*** Dataset extract Section Begins ***

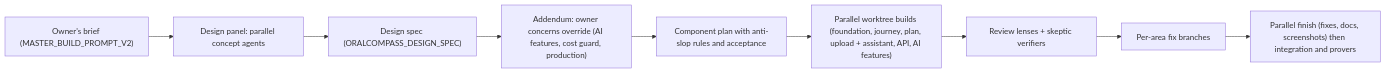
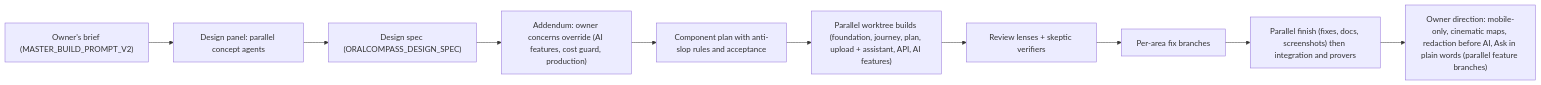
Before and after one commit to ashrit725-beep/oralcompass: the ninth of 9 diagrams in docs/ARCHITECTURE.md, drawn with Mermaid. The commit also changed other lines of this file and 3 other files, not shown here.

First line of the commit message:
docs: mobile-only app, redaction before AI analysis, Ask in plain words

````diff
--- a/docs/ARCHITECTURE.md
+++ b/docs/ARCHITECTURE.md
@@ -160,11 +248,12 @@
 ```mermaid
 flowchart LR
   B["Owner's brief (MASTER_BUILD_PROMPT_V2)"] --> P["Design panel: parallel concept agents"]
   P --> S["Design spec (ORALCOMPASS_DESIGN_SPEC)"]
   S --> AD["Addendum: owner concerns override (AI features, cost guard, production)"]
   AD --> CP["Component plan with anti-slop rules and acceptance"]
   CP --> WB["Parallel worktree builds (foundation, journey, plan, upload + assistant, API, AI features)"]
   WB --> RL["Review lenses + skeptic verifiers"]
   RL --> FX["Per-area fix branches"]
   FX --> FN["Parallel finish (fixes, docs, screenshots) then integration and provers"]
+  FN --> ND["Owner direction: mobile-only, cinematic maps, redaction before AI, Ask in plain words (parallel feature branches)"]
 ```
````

*** Dataset extract Section Ends ***
*** Dataset extract Section Begins ***

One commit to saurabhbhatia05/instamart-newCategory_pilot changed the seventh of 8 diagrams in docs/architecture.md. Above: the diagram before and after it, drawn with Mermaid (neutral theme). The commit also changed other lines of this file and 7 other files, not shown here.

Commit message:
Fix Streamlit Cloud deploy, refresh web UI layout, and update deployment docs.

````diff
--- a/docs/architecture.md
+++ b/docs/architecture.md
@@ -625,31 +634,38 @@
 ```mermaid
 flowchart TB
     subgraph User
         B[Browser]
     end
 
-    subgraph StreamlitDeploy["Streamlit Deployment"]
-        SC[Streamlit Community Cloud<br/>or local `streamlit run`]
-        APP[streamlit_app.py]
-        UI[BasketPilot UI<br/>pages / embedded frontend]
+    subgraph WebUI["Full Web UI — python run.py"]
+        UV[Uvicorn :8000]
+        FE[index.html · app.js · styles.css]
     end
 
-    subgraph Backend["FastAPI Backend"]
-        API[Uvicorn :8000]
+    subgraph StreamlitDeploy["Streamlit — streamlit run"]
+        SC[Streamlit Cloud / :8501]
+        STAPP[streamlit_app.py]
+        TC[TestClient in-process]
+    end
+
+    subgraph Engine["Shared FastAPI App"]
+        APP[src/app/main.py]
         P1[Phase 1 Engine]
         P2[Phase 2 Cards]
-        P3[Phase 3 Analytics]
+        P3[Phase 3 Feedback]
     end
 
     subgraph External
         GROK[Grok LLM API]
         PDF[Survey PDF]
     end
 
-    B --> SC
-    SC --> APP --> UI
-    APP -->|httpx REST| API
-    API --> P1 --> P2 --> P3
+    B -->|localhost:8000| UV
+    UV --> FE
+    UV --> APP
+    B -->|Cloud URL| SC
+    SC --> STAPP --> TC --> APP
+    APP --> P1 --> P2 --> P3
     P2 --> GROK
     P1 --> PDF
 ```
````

*** Dataset extract Section Ends ***

* [Task details] Please show all lines from the entries that contain the word "docs".

* [Answer below]
Before and after one commit to ashrit725-beep/oralcompass: the ninth of 9 diagrams in docs/ARCHITECTURE.md, drawn with Mermaid. The commit also changed other lines of this file and 3 other files, not shown here.
docs: mobile-only app, redaction before AI analysis, Ask in plain words
--- a/docs/ARCHITECTURE.md
+++ b/docs/ARCHITECTURE.md
   FX --> FN["Parallel finish (fixes, docs, screenshots) then integration and provers"]
One commit to saurabhbhatia05/instamart-newCategory_pilot changed the seventh of 8 diagrams in docs/architecture.md. Above: the diagram before and after it, drawn with Mermaid (neutral theme). The commit also changed other lines of this file and 7 other files, not shown here.
Fix Streamlit Cloud deploy, refresh web UI layout, and update deployment docs.
--- a/docs/architecture.md
+++ b/docs/architecture.md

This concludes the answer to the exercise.